→ EXERCISE DETAILS
Every line of the data below is to be duplicated exactly, pictures excepted.

→ INPUT MATERIAL
+ + + + + + +

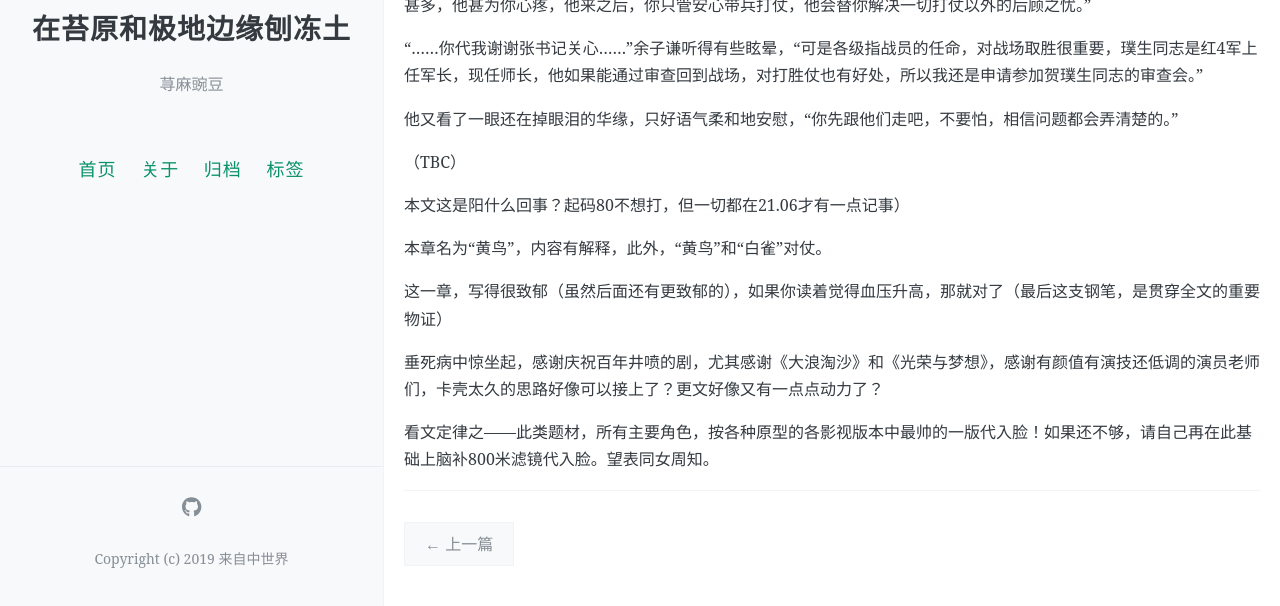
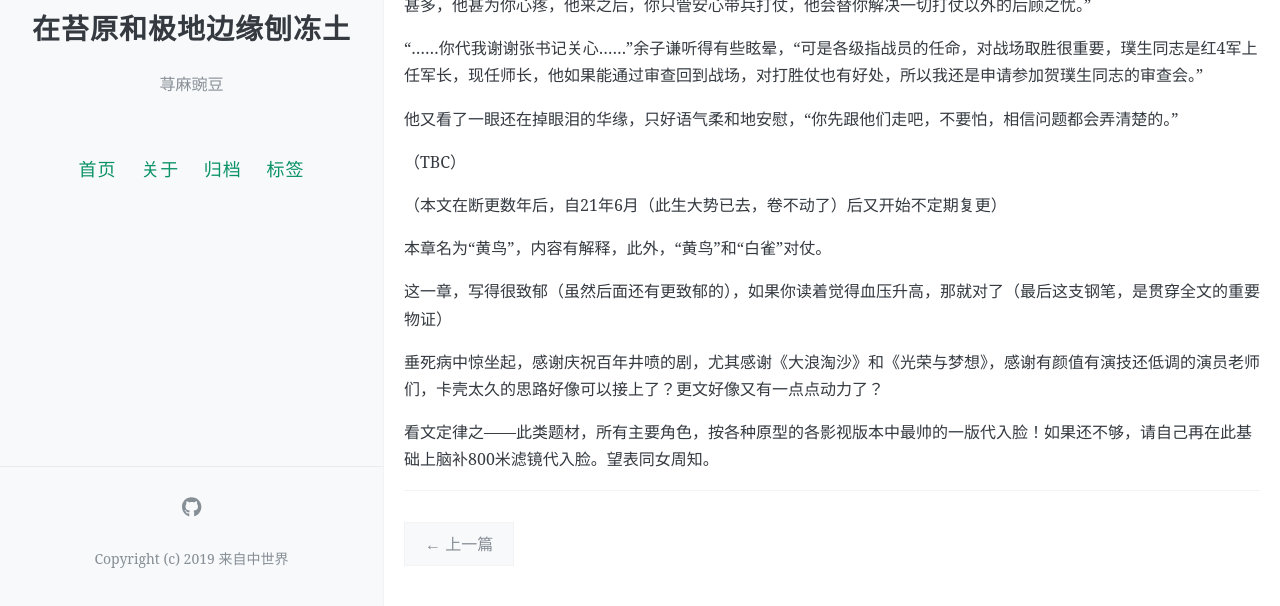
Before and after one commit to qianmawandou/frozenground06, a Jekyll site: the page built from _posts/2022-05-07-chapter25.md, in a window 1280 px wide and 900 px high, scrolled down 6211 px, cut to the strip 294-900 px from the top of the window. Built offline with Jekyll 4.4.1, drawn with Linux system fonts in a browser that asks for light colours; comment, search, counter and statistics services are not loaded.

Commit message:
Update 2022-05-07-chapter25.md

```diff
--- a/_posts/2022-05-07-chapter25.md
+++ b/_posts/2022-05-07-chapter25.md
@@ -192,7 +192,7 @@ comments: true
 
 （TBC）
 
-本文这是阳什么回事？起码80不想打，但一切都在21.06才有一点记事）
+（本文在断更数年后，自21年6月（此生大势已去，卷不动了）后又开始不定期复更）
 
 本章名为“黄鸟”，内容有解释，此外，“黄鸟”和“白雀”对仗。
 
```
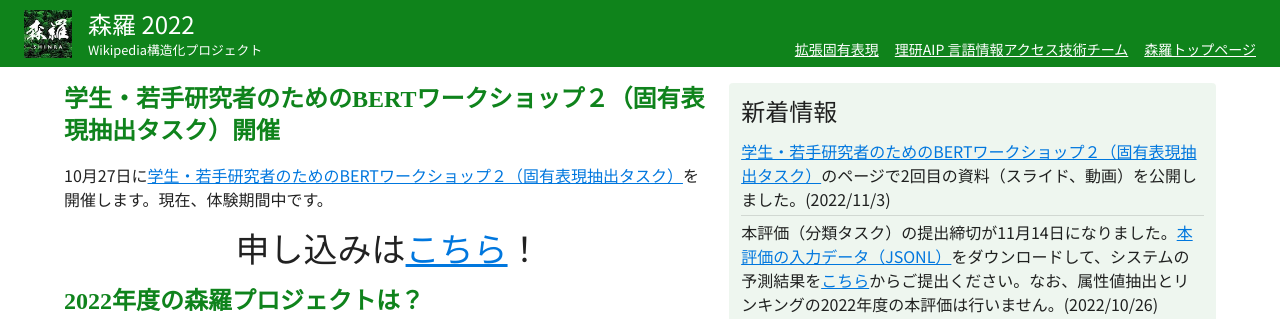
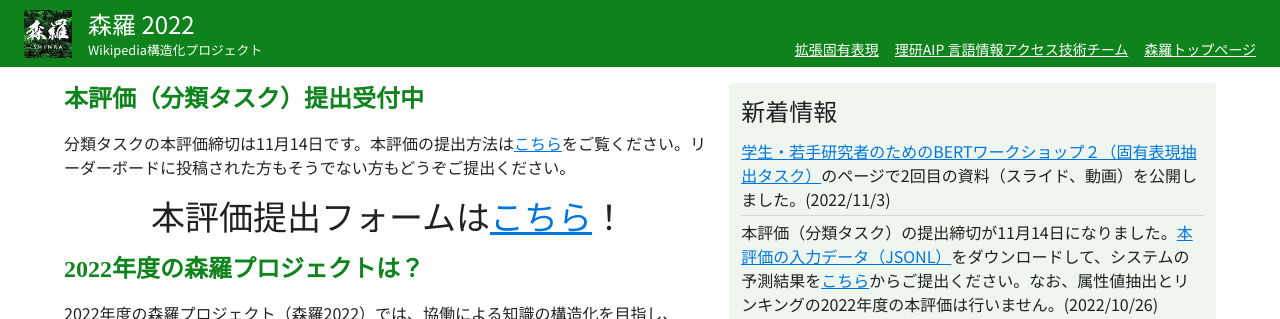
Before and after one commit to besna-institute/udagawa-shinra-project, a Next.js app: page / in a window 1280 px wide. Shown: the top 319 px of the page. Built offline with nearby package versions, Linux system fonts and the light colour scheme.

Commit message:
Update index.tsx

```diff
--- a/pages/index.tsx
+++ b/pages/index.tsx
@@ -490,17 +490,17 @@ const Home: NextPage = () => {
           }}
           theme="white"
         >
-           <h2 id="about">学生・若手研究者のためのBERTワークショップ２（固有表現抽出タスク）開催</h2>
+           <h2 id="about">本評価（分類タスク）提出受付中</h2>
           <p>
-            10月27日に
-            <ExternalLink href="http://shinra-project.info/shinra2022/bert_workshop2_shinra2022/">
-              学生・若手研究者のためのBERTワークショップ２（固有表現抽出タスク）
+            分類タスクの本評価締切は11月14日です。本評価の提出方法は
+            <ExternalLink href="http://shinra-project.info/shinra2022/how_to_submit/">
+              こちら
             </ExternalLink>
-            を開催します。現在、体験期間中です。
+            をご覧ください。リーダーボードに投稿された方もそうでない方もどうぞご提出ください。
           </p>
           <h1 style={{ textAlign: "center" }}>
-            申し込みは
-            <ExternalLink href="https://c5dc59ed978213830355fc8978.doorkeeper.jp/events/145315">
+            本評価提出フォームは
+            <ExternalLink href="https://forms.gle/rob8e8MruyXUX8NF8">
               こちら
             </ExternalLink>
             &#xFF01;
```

+ + + + + + +

→ EXERCISE SOLUTION
Before and after one commit to qianmawandou/frozenground06, a Jekyll site: the page built from _posts/2022-05-07-chapter25.md, in a window 1280 px wide and 900 px high, scrolled down 6211 px, cut to the strip 294-900 px from the top of the window. Built offline with Jekyll 4.4.1, drawn with Linux system fonts in a browser that asks for light colours; comment, search, counter and statistics services are not loaded.

Commit message:
Update 2022-05-07-chapter25.md

```diff
--- a/_posts/2022-05-07-chapter25.md
+++ b/_posts/2022-05-07-chapter25.md
@@ -192,7 +192,7 @@ comments: true
 
 （TBC）
 
-本文这是阳什么回事？起码80不想打，但一切都在21.06才有一点记事）
+（本文在断更数年后，自21年6月（此生大势已去，卷不动了）后又开始不定期复更）
 
 本章名为“黄鸟”，内容有解释，此外，“黄鸟”和“白雀”对仗。
 
```
Before and after one commit to besna-institute/udagawa-shinra-project, a Next.js app: page / in a window 1280 px wide. Shown: the top 319 px of the page. Built offline with nearby package versions, Linux system fonts and the light colour scheme.

Commit message:
Update index.tsx

```diff
--- a/pages/index.tsx
+++ b/pages/index.tsx
@@ -490,17 +490,17 @@ const Home: NextPage = () => {
           }}
           theme="white"
         >
-           <h2 id="about">学生・若手研究者のためのBERTワークショップ２（固有表現抽出タスク）開催</h2>
+           <h2 id="about">本評価（分類タスク）提出受付中</h2>
           <p>
-            10月27日に
-            <ExternalLink href="http://shinra-project.info/shinra2022/bert_workshop2_shinra2022/">
-              学生・若手研究者のためのBERTワークショップ２（固有表現抽出タスク）
+            分類タスクの本評価締切は11月14日です。本評価の提出方法は
+            <ExternalLink href="http://shinra-project.info/shinra2022/how_to_submit/">
+              こちら
             </ExternalLink>
-            を開催します。現在、体験期間中です。
+            をご覧ください。リーダーボードに投稿された方もそうでない方もどうぞご提出ください。
           </p>
           <h1 style={{ textAlign: "center" }}>
-            申し込みは
-            <ExternalLink href="https://c5dc59ed978213830355fc8978.doorkeeper.jp/events/145315">
+            本評価提出フォームは
+            <ExternalLink href="https://forms.gle/rob8e8MruyXUX8NF8">
               こちら
             </ExternalLink>
             &#xFF01;
```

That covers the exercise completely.